The result this time around could center on defense. Nebraska has the No. 1 passing defense in the country, allowing just 152.1 yards per game, while Wisconsin ranks No. 12 in rushing defense (111.3 yards per game).
Both teams boast talented backfields. Wisconsin running back Montee Ball has rushed for 1,528 yards with 18 touchdowns and set the all-time NCAA FBS touchdown record last week against Penn State with his 79th career score. Backup James White has 693 yards rushing and eight touchdowns but averages 6.7 yards per carry.
Nebraska counters with Ameer Abdullah’s 1,071 rushing yards and eight touchdowns. Rex Burkhead, who has missed more than half the season with injuries, has 474 yards and four touchdowns but is Nebraska’s sixth-leading rusher in school history (3,128 yards).
For Wisconsin, a victory on Saturday would go a long way toward justifying the Badgers’ presence in the Big Ten title game. Undefeated Ohio State and Penn State finished ahead of Wisconsin in the Leaders Division, but both are ineligible for postseason play because of NCAA sanctions. That allowed the Badgers to back their way into the championship game despite losing to both Ohio State and Penn State in overtime the past two weeks.
Wisconsin coach Bret Bielema has tried to downplay the notion his team doesn’t belong. While Nebraska has won six consecutive games, Wisconsin has lost three of its last four, all in overtime.
“There’s 10 teams in the Big Ten that would love to be in the position that Nebraska and us are in right now,” Bielema said. “When the two teams take the field on Saturday, neither are going to care how the other team got there or what their record is.”

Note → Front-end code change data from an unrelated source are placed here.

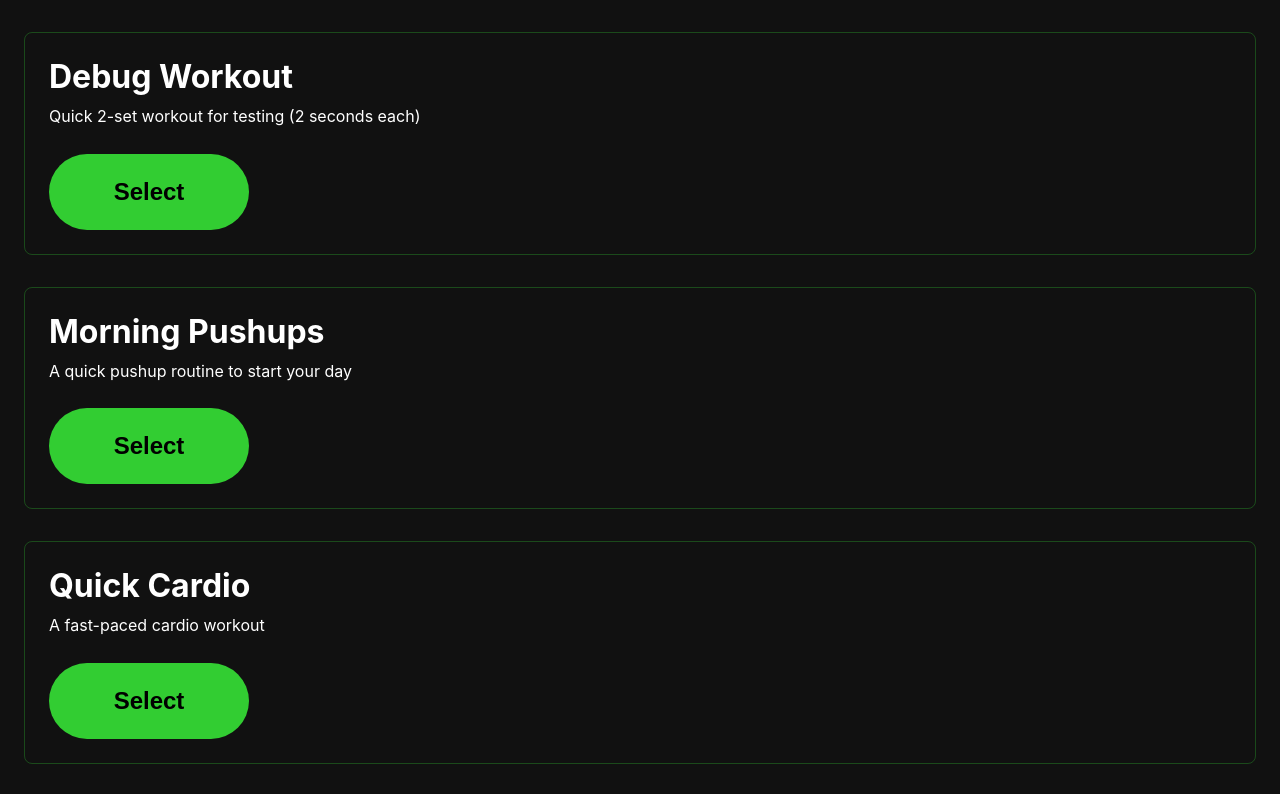
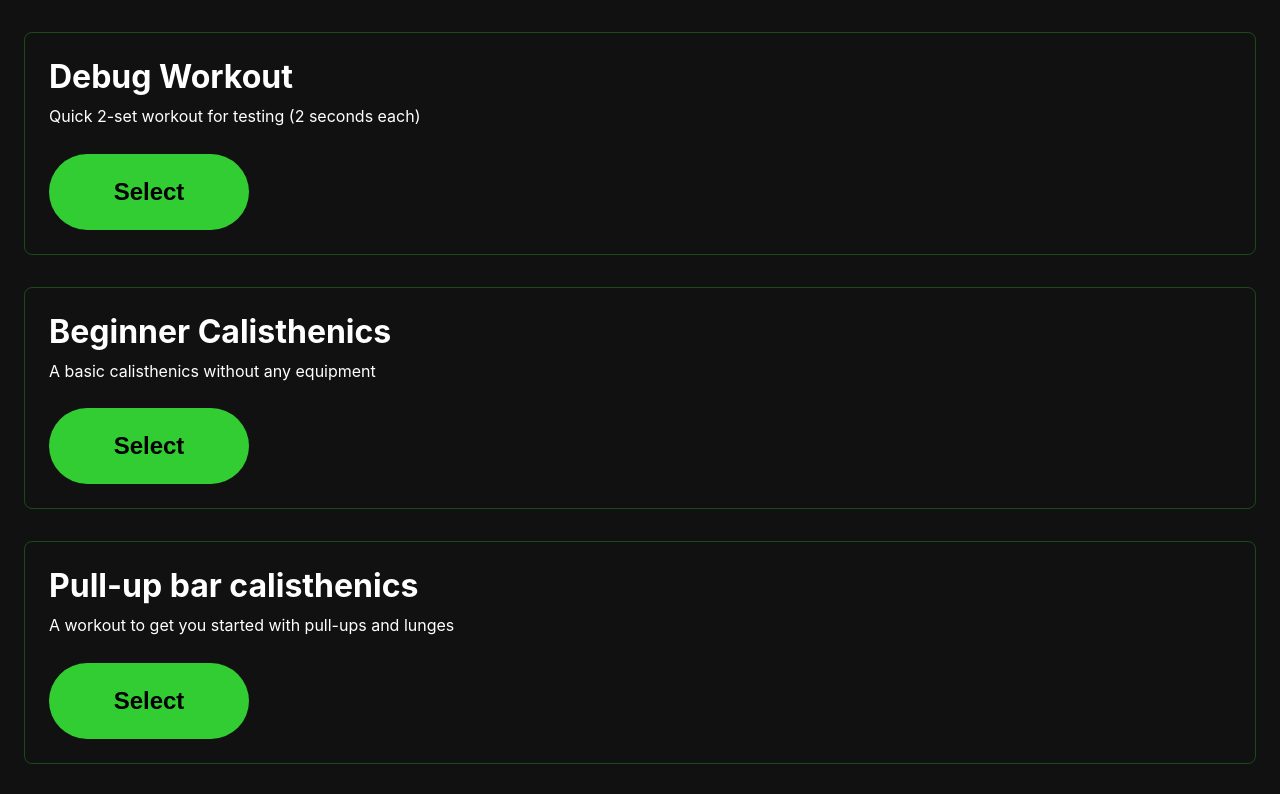
Before and after one commit to Luftare/workout-timer, a React (Vite) app: page / in a window 1280 px wide. Shown: the top 794 px of the page. Built offline with nearby package versions, Linux system fonts and the light colour scheme.

Commit message:
add workouts

```diff
--- a/src/data/workouts.ts
+++ b/src/data/workouts.ts
@@ -36,6 +36,132 @@ export const DEFAULT_WORKOUTS: Workout[] = [
         description: "Second test set.",
         isRest: false,
         isTimed: true,
+      },
+    ],
+  },
+  {
+    id: "beginner-calisthenics",
+    name: "Beginner Calisthenics",
+    description: "A basic calisthenics without any equipment",
+    sets: [
+      {
+        id: "1",
+        name: "Pushups",
+        durationSeconds: 10,
+        description: "3x10",
+        isRest: false,
+        isTimed: false,
+      },
+      {
+        id: "2",
+        name: "Hollow Body Hold",
+        durationSeconds: 30,
+        description: "At your back, lift your hands and feet off the ground.",
+        isRest: false,
+        isTimed: true,
+      },
+      {
+        id: "3",
+        name: "Hollow Body Hold",
+        durationSeconds: 30,
+        description: "At your back, lift your hands and feet off the ground.",
+        isRest: false,
+        isTimed: true,
+      },
+      {
+        id: "4",
+        name: "Hollow Body Hold",
+        durationSeconds: 30,
+        description: "At your back, lift your hands and feet off the ground.",
+        isRest: false,
+        isTimed: true,
+      },
+      {
+        id: "5",
+        name: "Pike Pushups",
+        durationSeconds: 30,
+        description: "3x10",
+        isRest: false,
+        isTimed: false,
+      },
+      {
+        id: "6",
+        name: "L-Sit",
+        durationSeconds: 10,
+        description: "Sit on the ground, lift your body up with your arms.",
+        isRest: false,
+        isTimed: true,
+      },
+      {
+        id: "7",
+        name: "L-Sit",
+        durationSeconds: 10,
+        description: "Sit on the ground, lift your body up with your arms.",
+        isRest: false,
+        isTimed: true,
+      },
+      {
+        id: "8",
+        name: "L-Sit",
+        durationSeconds: 10,
+        description: "Sit on the ground, lift your body up with your arms.",
+        isRest: false,
+        isTimed: true,
+      },
+    ],
+  },
+  {
+    id: "pull-up-bar-calisthenics",
+    name: "Pull-up bar calisthenics",
+    description: "A workout to get you started with pull-ups and lunges",
+    sets: [
+      {
+        id: "1",
+        name: "Pushups",
+        durationSeconds: 10,
+        description: "Until failure.",
+        isRest: false,
+        isTimed: false,
+      },
+      {
+        id: "2",
+        name: "Pushups",
+        durationSeconds: 10,
+        description: "Until failure.",
+        isRest: false,
+        isTimed: false,
+      },
+      {
+        id: "3",
+        name: "Pull-ups",
+        durationSeconds: 10,
+        description: "Until failure.",
+        isRest: false,
+        isTimed: false,
+      },
+      {
+        id: "4",
+        name: "Pull-ups",
+        durationSeconds: 10,
+        description: "Until failure.",
+        isRest: false,
+        isTimed: false,
+      },
+      {
+        id: "5",
+        name: "Lunges",
+        durationSeconds: 10,
+        description: "Until failure.",
+        isRest: false,
+        isTimed: false,
+      },
+      {
+        id: "6",
+        name: "Lunges",
+        durationSeconds: 10,
+        description: "Until failure.",
+        isRest: false,
+        isTimed: false,
       },
     ],
   },
```
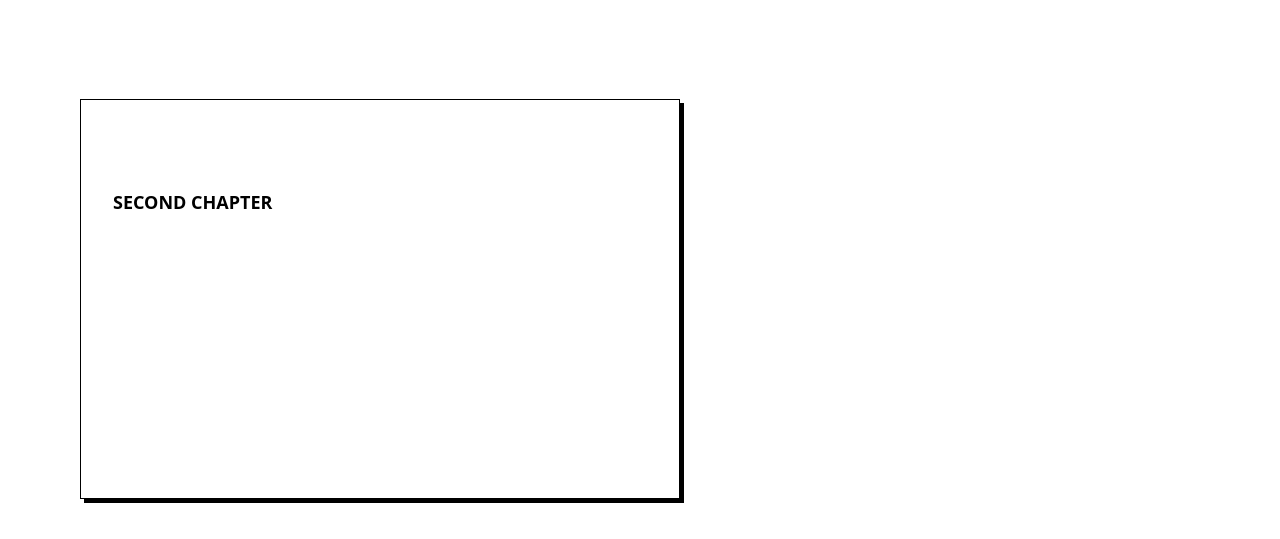
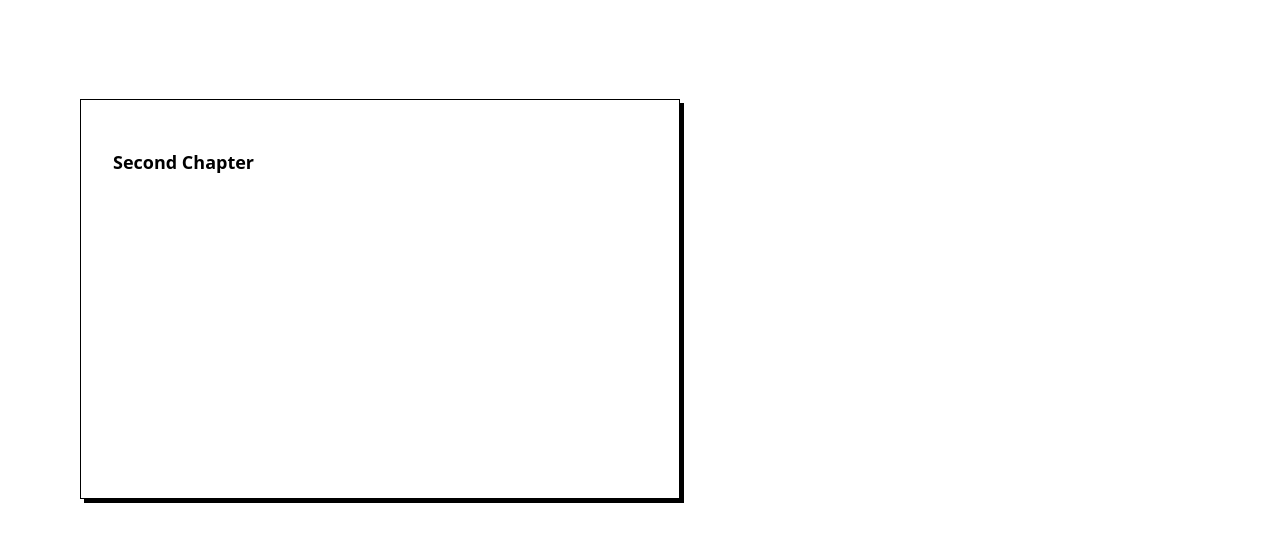
Before and after one commit to JacolineJacobs/portfolio-website, a plain HTML site: page projects.html in a window 1280 px wide. Shown: the part 261-800 px from the top of the page. Drawn offline with Linux system fonts and the light colour scheme.

Commit message:
Add files via upload

```diff
--- a/projects.html
+++ b/projects.html
@@ -36,7 +36,7 @@
         <div class="project-card the-shadow the-stroke">
             <img src="" alt="">
             <div class="project-text">
-            <p class="button">Second Chapter</p>
+            <p class="book-title">Second Chapter</p>
             <p></p>
             <p></p>
             <p></p>
```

The difference between winning and losing could be substantial for Wisconsin — from a spot in the prestigious Rose Bowl for a third straight season to a Gator Bowl appearance against the sixth-best SEC team.
Right now, the Badgers aren’t thinking about the ramifications of a loss. They’re trying to gain every advantage possible.
“A lot can be achieved and a lot can be erased if we win this game and go on to the Rose Bowl,” Ball said. “That’s our goal.”